Editor’s Note: I thought I’d add a few more tips to this article below to help with those who plan to celebrate the Chinese New Year. Although there are a number of spicy entrees in Chinese cuisine, there are also many with sweet and sour nuances, so choose a wine that can handle both. My favourite is off-dry Riesling from either Canada or Germany because it has a touch of sweetness, but it also has the acidity to go with the sour element in Asian cuisine.

The wine that is bone dry is going to taste bitter with Chinese food. Low-alcohol white sparkling wines which have a little sweetness also work. For wine drinkers who prefer reds over white make sure you are choosing one that is not high in alcohol or tannins when eating spicy foods. Go with fruity low-tannin reds like Pinot Noir, Beaujolais, Gamay or even Zinfandel.

These days, North Americans are enjoying a broader universe of ethnic cuisines and wines, and so the inevitable questions arise: What to drink with vindaloo (other than chilled beer)? What to pair with kung pao? Which wine goes with cilantro?

I turned to Natalie MacLean for answers. She’s the editor of Nat Decants, a free, award-winning wine newsletter.

At the outset, I copped to my lack of knowledge about the subject she knows so well. I told her honestly that each time I go out to eat Indian food, I always order Gewurztraminer, a wine my somewhat limited experience tells me pairs well with this food. She told me: “Did you know that the name translates to ‘spice wine’? It’s got an aromatic intensity (full of rose petals and litchi) and stands up well to a spicy meal. It is not a wimpy wine.”

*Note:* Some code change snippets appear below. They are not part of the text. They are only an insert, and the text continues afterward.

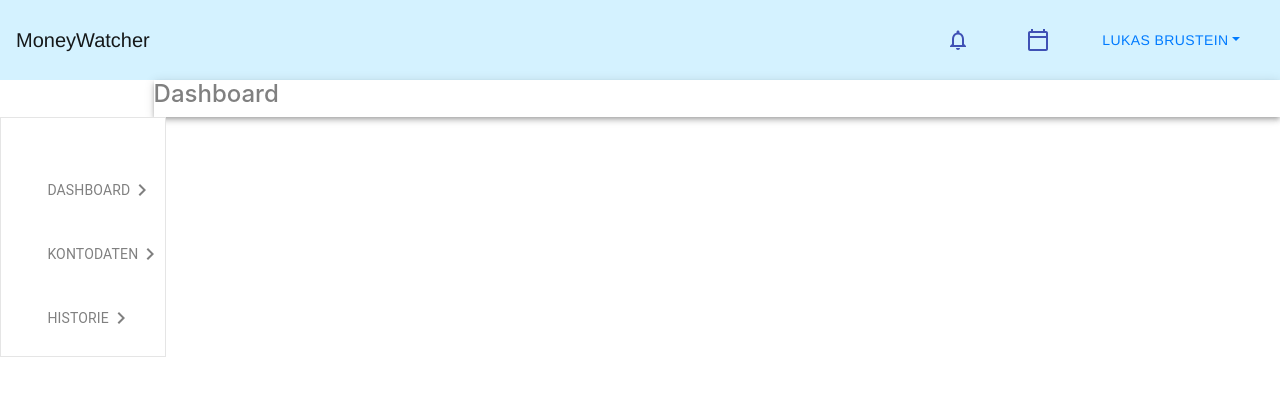
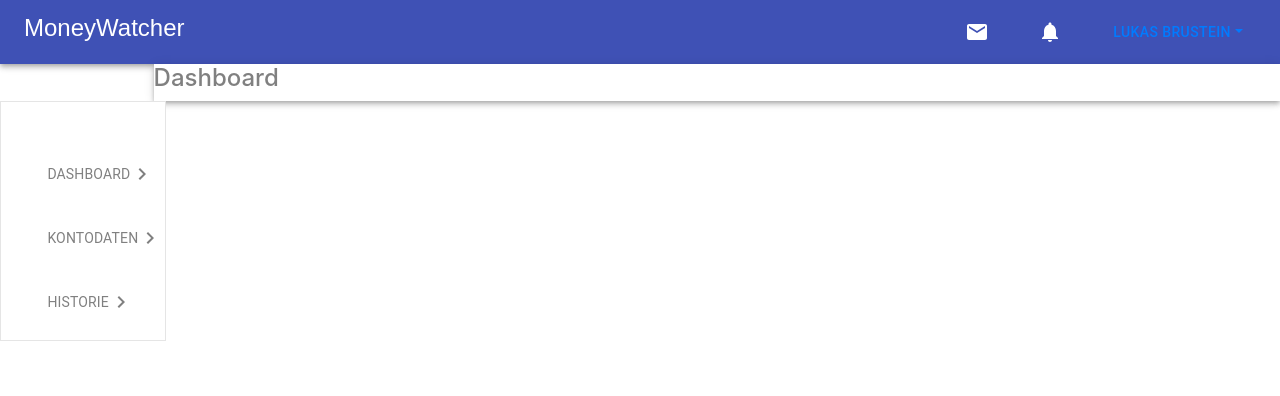
Before and after one commit to lukasBrustein/moneywatcher-project, a React (Create React App) app: page / in a window 1280 px wide. Shown: the top 396 px of the page. Built offline with nearby package versions, Linux system fonts and the light colour scheme.

Commit message:
Update Toolbar.js

```diff
--- a/src/components/Navigation/Toolbar/Toolbar.js
+++ b/src/components/Navigation/Toolbar/Toolbar.js
@@ -1,50 +1,36 @@
-import React from 'react';
-import Navbar from 'react-bootstrap/Navbar';
-import Nav from 'react-bootstrap/Nav';
+import React from "react";
+import AppBar from "@material-ui/core/AppBar";
+import Toolbar from "@material-ui/core/Toolbar";
+import Button from "@material-ui/core/Button";
+import IconButton from "@material-ui/core/IconButton";
+import MailIcon from '@material-ui/icons/Mail';
+import MenuIcon from "@material-ui/icons/Menu";
+import NotificationsIcon from '@material-ui/icons/Notifications';
+import Divider from '@material-ui/core/Divider';
 import NavDropdown from 'react-bootstrap/NavDropdown';
-import{ NavLink } from 'react-router-dom';
-import  Button  from '@material-ui/core/Button';
-import AccountCircleIcon from '@material-ui/icons/AccountCircle';
-import NotificationsOutlinedIcon from '@material-ui/icons/NotificationsOutlined';
-import IconButton from '@material-ui/core/IconButton';
-import CalendarTodayOutlinedIcon from '@material-ui/icons/CalendarTodayOutlined';
-import PowerSettingsNewOutlinedIcon from '@material-ui/icons/PowerSettingsNewOutlined';
+import Dropdown from 'react-bootstrap/Dropdown';
 import classes from './Toolbar.css';
 
-
-
 const toolbar = () => (
-    <header className="toolbar">
-        <Navbar bg="" expand="lg">
-  <Navbar.Brand href="./home" style={{fontFamily: 'Helvetica'}}>MoneyWatcher</Navbar.Brand>
-  <Navbar.Toggle aria-controls="basic-navbar-nav" />
-  <Navbar.Collapse id="basic-navbar-nav">
-    <Nav className="mr-auto">
-      <Nav.Link href="#header"></Nav.Link>
-    </Nav>
-    <Nav.Link href="/notifications">
-      <IconButton color="primary">
-            <NotificationsOutlinedIcon/>
-      </IconButton>
-    </Nav.Link>
-    <Nav.Link href="/calendar">
-      <IconButton color="primary">
-        <CalendarTodayOutlinedIcon />
-      </IconButton>
-    </Nav.Link>
-    <Button color="primary">
-      <NavDropdown title="Lukas Brustein" id="basic-nav-dropdown" style={{fontFamily: 'Helvetica'}}>
-        <Nav.Link href="/profile">
-           <NavDropdown.Item as= {Button}><AccountCircleIcon/>Profil</NavDropdown.Item>
-        </Nav.Link>
-        <NavDropdown.Divider />
-        <NavDropdown.Item as= {Button}><PowerSettingsNewOutlinedIcon />Logout</NavDropdown.Item>
-      </NavDropdown>
-      </Button>
-
-  </Navbar.Collapse>
-
-</Navbar>
-    </header>
+  <div>
+    <AppBar position="static" style={{maxWidth:"100%"}}>
+      <Toolbar>
+        <h4 style={{fontFamily:"Arial"}}>MoneyWatcher</h4>
+        <IconButton color="inherit" style={{marginLeft: '60vw', marginRight: '2vw'}}>
+          <MailIcon/>
+        </IconButton>
+        <IconButton color="inherit" style={{marginRight: '2vw'}}>
+          <NotificationsIcon />
+        </IconButton>
+        <Button>
+        <NavDropdown title="Lukas Brustein" id="nav-dropdown">
+          <NavDropdown.Item>Profil</NavDropdown.Item>
+          <NavDropdown.Divider />
+          <NavDropdown.Item>Logout</NavDropdown.Item>
+        </NavDropdown>
+        </Button>
+      </Toolbar>
+    </AppBar>
+  </div>
 )
 export default toolbar;
```
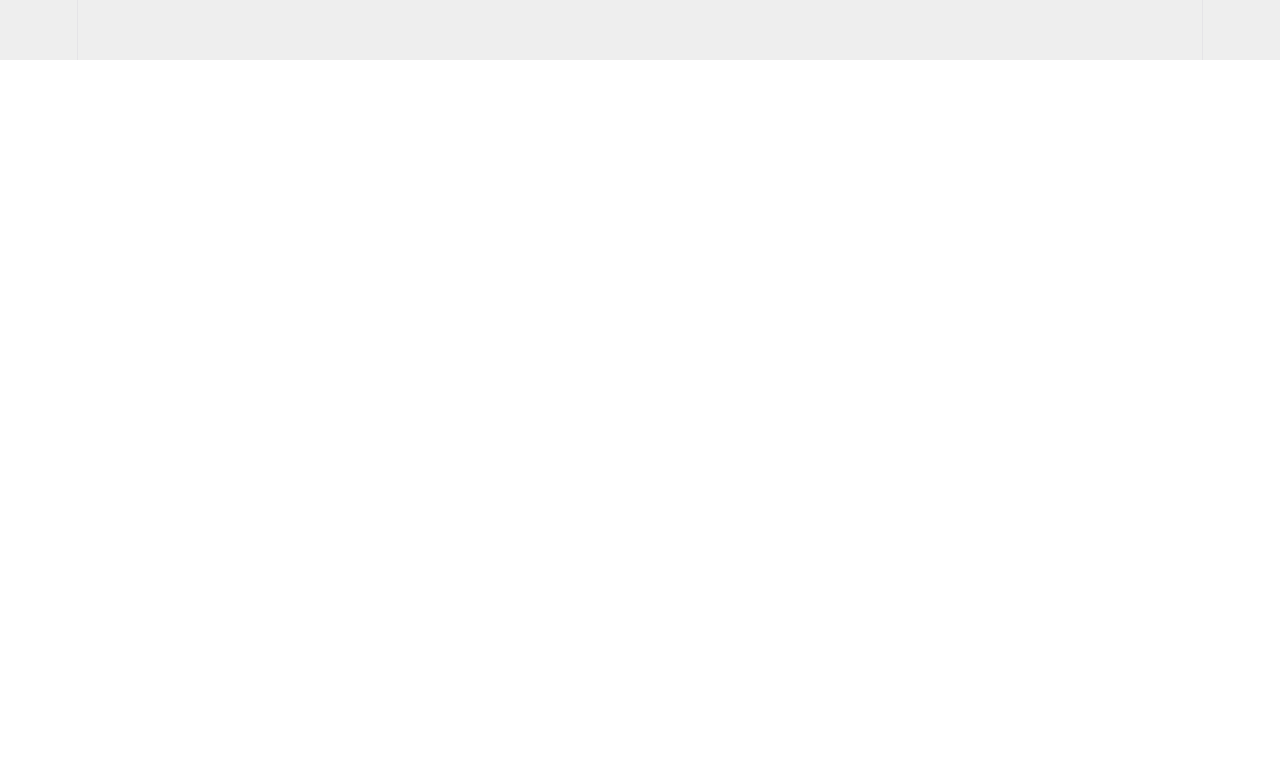
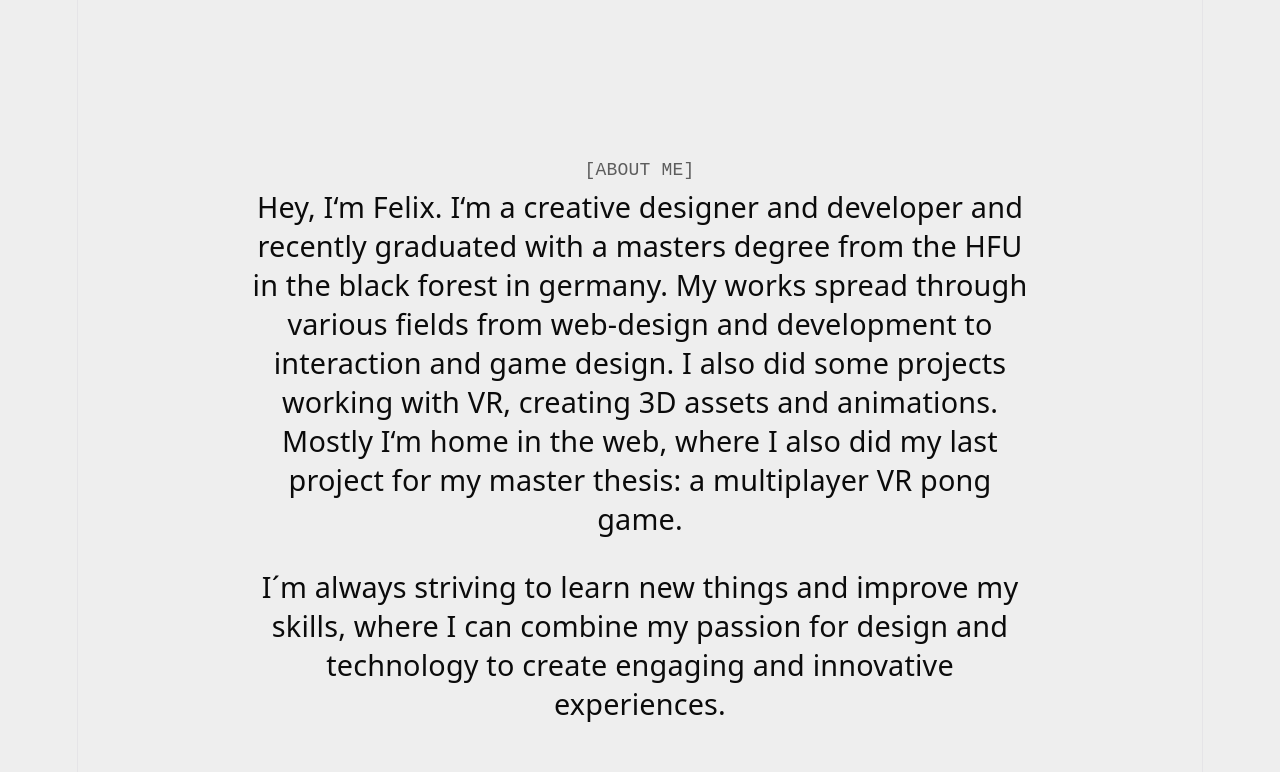
Before and after one commit to felixChB/web-portfolio, a React (Vite) app: page / in a window 1280 px wide. Shown: the part 740-1512 px from the top of the page. Before the commit the page ends 800 px from the top, so only its background shows below. Built offline with nearby package versions, Linux system fonts and the light colour scheme.

Commit message:
added cursors

```diff
--- a/src/App.tsx
+++ b/src/App.tsx
@@ -5,6 +5,7 @@ import './styles/home-page.css'
 import { Header } from './components/Header'
 import { BurgerMenu } from './components/BurgerMenu'
 import { Footer } from './components/Footer'
+import { ImageCursor, TextCursor } from './components/CustomCursor'
 
 function App() {
   const [section, setSection] = useState('Home')
@@ -13,10 +14,58 @@ function App() {
     <>
       <Header />
       <BurgerMenu />
+
+      <main>
+        <Home />
+        <About />
+      </main>
+
       <Footer />
+      {/* <ImageCursor imageUrl="./assets/cursor-assets/cursor-default.png" /> */}
+      <TextCursor />
     </>
 
   )
 }
 
+function Home() {
+  return (
+    <section id="home">
+      <div id="home-wrapper">
+        <h1 className="home-headline">
+          <span className="headline-text">Portfolio</span>
+        </h1>
+        <div className="scroll-to-explore">
+          <span>scroll to explore</span>
+        </div>
+      </div>
+    </section>
+  )
+}
+
+function About() {
+  return (
+    <section id="about">
+      <div id="about-wrapper" className="appear-elem text-font">
+        <div className="about-text-wrapper">
+          <span className="brackets-headline">[about me]</span>
+          <div id="about-text" className="appear-text-wrapper">
+            <p className="appear-text-part" style={{ marginBottom: '1em' }}>
+              Hey, I‘m Felix. I‘m a creative designer and developer and recently graduated with a masters
+              degree from the HFU in the black forest in germany. My works spread through various fields
+              from web-design and development to interaction and game design. I also did some projects
+              working with VR, creating 3D assets and animations. Mostly I‘m home in the web, where I also
+              did my last project for my master thesis: a multiplayer VR pong game.
+            </p>
+            <p className="appear-text-part">
+              I´m always striving to learn new things and improve my skills, where I can combine my
+              passion for design and technology to create engaging and innovative experiences.
+            </p>
+          </div>
+        </div>
+      </div>
+    </section>
+  )
+}
+
 export default App
--- /dev/null
+++ b/src/components/CustomCursor.tsx
@@ -0,0 +1,26 @@
+import { ArrowIconWrapper } from "./SvgIcons"
+
+export function TextCursor() {
+    return (
+        <div id="cursor-view-project" className="cursor">
+            <div className="cursor-wrapper">
+                <span className="cursor-view-project view-project">
+                    <span className="cursor-text view-project-text">[View project]</span>
+                    <ArrowIconWrapper />
+                </span>
+            </div>
+        </div>
+    )
+}
+
+export function ImageCursor(imageUrl: string) {
+    return (
+        <div id="cursor-img" className="cursor">
+            <div className="cursor-wrapper">
+                <div className="cursor-img-wrapper">
+                    <img className="cursor-img" src={imageUrl} alt=""/>
+                </div>
+            </div>
+        </div>
+    )
+}
--- a/src/global-variables.ts
+++ b/src/global-variables.ts
@@ -1,4 +1,5 @@
 export const globalVariables = {
     githubUrl: "https://github.com/felixChB",
-    linkedinUrl: "https://www.linkedin.com/in/felix-brunn-0a32313a3/"
+    linkedinUrl: "https://www.linkedin.com/in/felix-brunn-0a32313a3/",
+
 };
```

Her advice is practical and makes so much sense: “Choose wines that are not aged in oak and don’t have large amounts of tannins. Tannins actually accentuate heat and salt. High-alcohol wines with spicy foods will make your mouth taste like it is on fire.” Of course, while this makes perfect sense – crisp, aromatic whites are a great choice for spicy foods – I wonder if this means that reds are totally out of the picture? “Of course not,” she says, “you can definitely try a wine that contrasts with spices, like a plush red that is ripe and fruity or some soft Italian reds.

For complementary tastes, go with sweet German Riesling.” Riesling, which can go from bone dry to intensely sweet, provides a touch of sweetness that goes well with the hot/sour/salty/bitter flavors of spices. In fact, adds Natalie, “it is true ‘sweet meets heat’ and can soften the perception of heat on the palate. Riesling has great acidity and ripe fruit flavors like peaches, limes and pears. It prolongs the pleasure of the first bite of food, but then gives you a different sensation each time you sip it and go back for another bite!”

Sounds like my Gewurztraminer crush is coming to an end.

Natalie MacLean’s Top 5 Wines for Spicy Dishes

Lingenfelder Bird Label Riesling, Germany ($15): Always a pretty quaffer! The ultimate apéritif wine, with vibrant notes of ripe melon and pear. Terrific with cilantro-infused dishes and mild to medium curries.

Kim Crawford Marlborough Sauvignon Blanc, New Zealand ($18): One of my favorite Sauvignon Blanc producers from New Zealand. This is a lovely white with herbal and green fruit aromas. Lively and vivacious. Closed with a screw cap, but opens with a smile. Try it with dishes seasoned with dill or basil.

Pierre Sparr Gewürztraminer Réserve, Alsace, France ($16): Classic aromas of white grapefruit, rose petal and litchi in an aromatic cloud of pleasure. Terrific apéritif, but also works with caraway and any dish with floral notes.

Inniskillin Pinot Noir Winemaker’s Series Montague Vineyard, V.Q.A., Four Mile Creek, Niagara Peninsula, Ontario ($24): Luscious, round cherry-berry aromas. A happy, jubilant wine with medium body and satin texture. So versatile with food. Pair with: veal medallions in a red-wine sauce. Perfect for saffron, anise, fennel, oregano and rosemary.

Cline Zinfandel, California ($14): This full-bodied wonder delivers hedonistically rich aromas of fleshy black raspberries, brambleberries, blackberries, dark spices and pepper. The palate is richly layered, smooth and mouth-filling. Terrific with medium and more robust curries, peppers and dark spices.

Natalie MacLean’s Top 10 Wine Matches for Herbs and Spices

1. Caraway and Marsanne
2. Cilantro and Riesling
3. Tarragon and Chardonnay
4. Curry Powder and Syrah
5. Rosemary and Merlot
6. Dill and Sauvignon Blanc
7. Saffron and Pinot Noir
8. Mint and Pinot Grigio
9. Coriander and Rioja
10. Anise/Fennel and Viognier

For wine pairings with 48 herbs and spices, visit nataliemaclean.com.